Light is a powerful tool for the photographer. It can help "rejuvenate" the model for ten years, or, conversely, "age". Correct lighting will help to "lose" a few pounds of weight or add them. Light allows you to create a special atmosphere for a portrait - from bright and cheerful to dark and ominous, create different visual effects, highlight the important and fade the secondary into the background. Knowing how to control light will help you become a better photographer and to take better pictures or videos for your project.
Bounced light is a powerful yet easy way to give your footage visual finesse and naturalness. It can soften your lighting without the need for additional diffusers and stands. Let's take a look at how to properly install and use it.
Bounced light is a surprisingly simple lighting concept, but it can instantly bring your photography to the next level. In this article, we'll take a look at how bounced light can help enhance your footage in ways you never imagined.
Use and create bounced light
It's incredible how just one light, not direct, but bouncing off something, changes the mood and tone of your image or video.
By simply aiming the light at the ceiling or one of the white walls that can be used as a light source, you will fill the room with welcoming soft light. It's an incredibly simple process that can produce some cool results. Indeed, a simple reflective surface used as a light source, such as a wall or ceiling, can make your videotape lighting more cinematic, which will greatly improve the quality of your project.
Do-it-yourself methods can be used to reduce production costs and cash, special paper can be used to simulate warm, practical light.
Reflected light can enhance the look of your design, and its undoubted advantage is that it is really easy to work with even for beginners, and in many cases, the cost will be minimal.
Features of bounced light
Bounced light has a slightly sharper picture than diffuse light. However, it is much softer than a naked flashlight.

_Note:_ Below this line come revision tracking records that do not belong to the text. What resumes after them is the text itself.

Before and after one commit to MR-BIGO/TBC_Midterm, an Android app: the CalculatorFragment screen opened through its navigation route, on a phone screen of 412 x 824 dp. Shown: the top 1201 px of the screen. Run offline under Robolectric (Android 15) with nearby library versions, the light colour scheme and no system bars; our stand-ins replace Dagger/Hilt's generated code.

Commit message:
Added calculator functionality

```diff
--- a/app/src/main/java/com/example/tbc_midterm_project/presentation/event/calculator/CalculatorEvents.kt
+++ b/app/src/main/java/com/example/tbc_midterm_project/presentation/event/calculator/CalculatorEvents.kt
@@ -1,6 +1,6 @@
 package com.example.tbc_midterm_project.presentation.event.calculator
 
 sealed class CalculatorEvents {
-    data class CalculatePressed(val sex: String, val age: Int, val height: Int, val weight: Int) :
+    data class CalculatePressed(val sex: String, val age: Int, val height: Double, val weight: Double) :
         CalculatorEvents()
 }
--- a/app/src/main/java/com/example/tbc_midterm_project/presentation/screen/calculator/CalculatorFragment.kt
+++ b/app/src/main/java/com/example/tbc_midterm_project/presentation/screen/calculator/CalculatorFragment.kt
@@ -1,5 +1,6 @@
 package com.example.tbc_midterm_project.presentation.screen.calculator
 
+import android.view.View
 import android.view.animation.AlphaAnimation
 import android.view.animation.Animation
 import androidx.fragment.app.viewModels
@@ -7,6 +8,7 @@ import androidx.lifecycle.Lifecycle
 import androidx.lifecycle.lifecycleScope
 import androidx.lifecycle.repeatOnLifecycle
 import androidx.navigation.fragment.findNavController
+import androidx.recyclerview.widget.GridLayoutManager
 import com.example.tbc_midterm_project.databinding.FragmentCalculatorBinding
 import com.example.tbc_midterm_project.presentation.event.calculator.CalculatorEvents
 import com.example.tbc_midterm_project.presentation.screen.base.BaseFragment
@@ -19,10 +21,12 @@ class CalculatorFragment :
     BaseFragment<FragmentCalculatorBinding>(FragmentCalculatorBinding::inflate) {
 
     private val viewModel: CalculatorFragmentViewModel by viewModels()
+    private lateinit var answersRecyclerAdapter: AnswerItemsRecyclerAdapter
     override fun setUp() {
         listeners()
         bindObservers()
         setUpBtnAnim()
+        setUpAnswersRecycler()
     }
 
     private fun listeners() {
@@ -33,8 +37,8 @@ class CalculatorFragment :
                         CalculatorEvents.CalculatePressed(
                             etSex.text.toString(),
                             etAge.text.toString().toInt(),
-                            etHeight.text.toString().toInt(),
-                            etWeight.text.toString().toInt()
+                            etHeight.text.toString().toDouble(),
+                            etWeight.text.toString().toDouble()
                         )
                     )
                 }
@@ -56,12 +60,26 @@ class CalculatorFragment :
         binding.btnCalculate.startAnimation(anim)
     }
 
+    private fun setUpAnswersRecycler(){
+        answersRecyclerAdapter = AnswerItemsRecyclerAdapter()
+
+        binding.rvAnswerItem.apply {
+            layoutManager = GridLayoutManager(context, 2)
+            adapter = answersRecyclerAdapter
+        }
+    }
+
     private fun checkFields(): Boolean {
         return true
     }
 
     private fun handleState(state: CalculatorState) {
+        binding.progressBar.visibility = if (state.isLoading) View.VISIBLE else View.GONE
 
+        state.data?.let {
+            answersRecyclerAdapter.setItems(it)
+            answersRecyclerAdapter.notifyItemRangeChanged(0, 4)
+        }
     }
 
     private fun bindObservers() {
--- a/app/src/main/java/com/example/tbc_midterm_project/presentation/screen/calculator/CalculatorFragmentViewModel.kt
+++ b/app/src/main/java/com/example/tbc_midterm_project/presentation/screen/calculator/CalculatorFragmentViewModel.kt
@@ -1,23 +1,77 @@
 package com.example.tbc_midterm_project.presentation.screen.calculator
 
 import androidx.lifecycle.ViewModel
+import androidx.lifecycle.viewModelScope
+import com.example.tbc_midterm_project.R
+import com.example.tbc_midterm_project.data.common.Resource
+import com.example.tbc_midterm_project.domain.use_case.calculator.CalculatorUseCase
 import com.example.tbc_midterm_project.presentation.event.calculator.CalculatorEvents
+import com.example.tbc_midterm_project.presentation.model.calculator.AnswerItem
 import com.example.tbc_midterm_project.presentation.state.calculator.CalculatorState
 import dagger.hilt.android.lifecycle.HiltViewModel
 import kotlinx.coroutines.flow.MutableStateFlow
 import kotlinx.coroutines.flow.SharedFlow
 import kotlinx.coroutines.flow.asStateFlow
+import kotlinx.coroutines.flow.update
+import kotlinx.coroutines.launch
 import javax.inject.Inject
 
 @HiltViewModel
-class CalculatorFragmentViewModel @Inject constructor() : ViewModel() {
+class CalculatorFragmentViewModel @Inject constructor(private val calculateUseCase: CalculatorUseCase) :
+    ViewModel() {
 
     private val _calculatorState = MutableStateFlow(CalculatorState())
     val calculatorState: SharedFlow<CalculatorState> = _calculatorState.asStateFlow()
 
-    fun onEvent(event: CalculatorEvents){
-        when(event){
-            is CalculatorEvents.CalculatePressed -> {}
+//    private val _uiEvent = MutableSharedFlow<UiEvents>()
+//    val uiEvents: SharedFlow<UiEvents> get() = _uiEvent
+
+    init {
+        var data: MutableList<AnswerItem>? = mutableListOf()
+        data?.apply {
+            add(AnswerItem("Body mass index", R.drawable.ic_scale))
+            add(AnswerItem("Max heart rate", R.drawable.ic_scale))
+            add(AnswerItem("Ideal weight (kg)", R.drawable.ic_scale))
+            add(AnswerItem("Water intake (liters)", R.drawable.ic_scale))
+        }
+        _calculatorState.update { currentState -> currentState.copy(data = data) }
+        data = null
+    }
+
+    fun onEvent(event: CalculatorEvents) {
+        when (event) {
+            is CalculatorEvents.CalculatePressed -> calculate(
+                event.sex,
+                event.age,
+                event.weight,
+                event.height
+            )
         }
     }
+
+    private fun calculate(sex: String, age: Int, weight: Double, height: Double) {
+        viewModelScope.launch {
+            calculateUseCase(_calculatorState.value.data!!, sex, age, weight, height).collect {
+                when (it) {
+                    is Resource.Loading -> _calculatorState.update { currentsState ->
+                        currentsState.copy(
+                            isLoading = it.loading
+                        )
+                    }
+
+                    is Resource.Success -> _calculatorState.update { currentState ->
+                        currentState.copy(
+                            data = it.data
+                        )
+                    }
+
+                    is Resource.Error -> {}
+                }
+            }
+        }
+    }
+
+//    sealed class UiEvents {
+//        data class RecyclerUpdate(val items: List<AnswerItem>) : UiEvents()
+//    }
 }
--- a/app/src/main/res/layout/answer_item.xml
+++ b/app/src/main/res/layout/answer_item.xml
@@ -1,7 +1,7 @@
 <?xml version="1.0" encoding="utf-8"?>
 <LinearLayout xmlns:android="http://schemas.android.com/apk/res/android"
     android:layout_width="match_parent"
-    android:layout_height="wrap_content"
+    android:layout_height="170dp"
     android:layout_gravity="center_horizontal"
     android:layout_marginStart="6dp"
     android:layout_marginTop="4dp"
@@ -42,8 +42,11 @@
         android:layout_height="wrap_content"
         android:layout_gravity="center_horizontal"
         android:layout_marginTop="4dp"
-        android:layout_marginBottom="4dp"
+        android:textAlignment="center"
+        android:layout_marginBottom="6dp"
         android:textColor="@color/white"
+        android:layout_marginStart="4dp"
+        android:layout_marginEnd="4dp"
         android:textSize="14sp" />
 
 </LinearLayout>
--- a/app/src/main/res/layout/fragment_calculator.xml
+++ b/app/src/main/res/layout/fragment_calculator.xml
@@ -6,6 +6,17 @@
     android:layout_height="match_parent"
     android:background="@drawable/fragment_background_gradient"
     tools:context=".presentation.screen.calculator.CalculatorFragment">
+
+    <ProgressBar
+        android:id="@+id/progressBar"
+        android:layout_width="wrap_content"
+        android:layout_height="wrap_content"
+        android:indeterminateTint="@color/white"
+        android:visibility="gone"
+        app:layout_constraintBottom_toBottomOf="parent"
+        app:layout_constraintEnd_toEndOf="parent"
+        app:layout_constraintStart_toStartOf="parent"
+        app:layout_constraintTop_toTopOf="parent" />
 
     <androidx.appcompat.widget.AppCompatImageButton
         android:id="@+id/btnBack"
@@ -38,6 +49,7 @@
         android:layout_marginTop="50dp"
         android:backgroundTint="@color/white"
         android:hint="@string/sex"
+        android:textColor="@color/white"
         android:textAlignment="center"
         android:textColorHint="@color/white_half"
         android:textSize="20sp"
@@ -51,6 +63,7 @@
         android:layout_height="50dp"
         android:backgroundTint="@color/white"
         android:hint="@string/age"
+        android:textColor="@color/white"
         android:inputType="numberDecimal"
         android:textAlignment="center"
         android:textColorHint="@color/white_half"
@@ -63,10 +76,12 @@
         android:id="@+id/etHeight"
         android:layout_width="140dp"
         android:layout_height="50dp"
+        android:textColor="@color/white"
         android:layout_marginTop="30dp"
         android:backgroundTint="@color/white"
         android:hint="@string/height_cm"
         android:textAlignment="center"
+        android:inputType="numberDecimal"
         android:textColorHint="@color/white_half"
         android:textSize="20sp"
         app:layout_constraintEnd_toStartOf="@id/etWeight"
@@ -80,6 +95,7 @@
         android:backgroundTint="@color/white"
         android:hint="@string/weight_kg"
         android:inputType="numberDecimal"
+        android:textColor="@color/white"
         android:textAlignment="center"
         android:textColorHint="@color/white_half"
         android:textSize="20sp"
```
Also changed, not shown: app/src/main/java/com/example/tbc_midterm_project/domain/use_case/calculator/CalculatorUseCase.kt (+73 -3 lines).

The reflected light is obtained using reflective umbrellas or reflective panels, light discs, or even ceilings or walls.
If light from a source is first reflected from a surface, and only then hits an object, then in fact the reflecting surface becomes a source that emits light. Therefore, reflectors can often be considered as an additional light source in studio lighting schemes. For example, if you're only working with one candy bar, flash, or even a window light, adding a reflector will effectively give you a dual light scheme.
Accordingly, the larger the reflective surface, the softer the light will be and the larger the light spot will be. For example, light reflected from a white ceiling will be significantly softer than light reflected from a disc of light with a diameter of 60 cm.
The light pattern is also influenced by the surface texture of the reflector (reflective material). Typically, white or metallic surfaces are used as reflectors. Metallic materials reflect light more intensely than matte white surfaces.
Therefore, to create ultra-soft lighting for beauty portraits, the model is sometimes surrounded by large white reflective panels that provide even fill light.
Reflection of light from shadow
When lighting a composition, it is often necessary to bounce light to remove small shadows. Professionals use reflective panels, which are sheets of white cardboard or discs covered with reflective material.
White cardboard can successfully replace the reflective panel. One of the advantages of this is that you can fold cardboard. This allows you to change the shape of the sheet and, accordingly, affect the parameters of the reflected light.
To use the screen, bend it so that it faces the character you are about to light.
If the actor has shadows on the face, try reflecting the light and filling them. To do this, the shadow must be directed to the character at an angle. The figure below shows how the screen should be used as a reflector.
The use of reflective screens is a prerequisite for professional photography and video filming. You can see such screens in photo studios and on film sets. If you want to listen to high-quality video - pay attention to this useful technique.
When it comes to metering, when dealing with bounced light, you need to be aware of the exact effect you want from the start.
Try different angles to help control the amount of glare in the frame. Flare in the frame and reduced contrast can be attributed to both the disadvantages of bounce lighting and special artistic techniques.
But the main problem that arises when shooting in this kind of light is the lack of dynamic range of the camera, when the camera "goes blind" - either the light source is smeared into a big white "pancake", or everything around turns out to be too dark. But even this drawback can become a special artistic device.
Also, pay attention to how the bounced light reflects off the illuminated surface. It can be reflected to the side of the lens at a specular reflection angle, and thus can produce too high a brightness on the subject. Then the illuminated areas inevitably go into the area of overexposure, are not printed on the picture, and lose their texture. Although, as mentioned above, this can be another technique.
It is very important to understand that photography is a creative process. You can and have to improvise with lighting and tools. But knowing the basic base and principles of lighting formation, you can greatly simplify the achievement of the intended picture and the effects in it, as well as help yourself to determine in advance the necessary shooting equipment.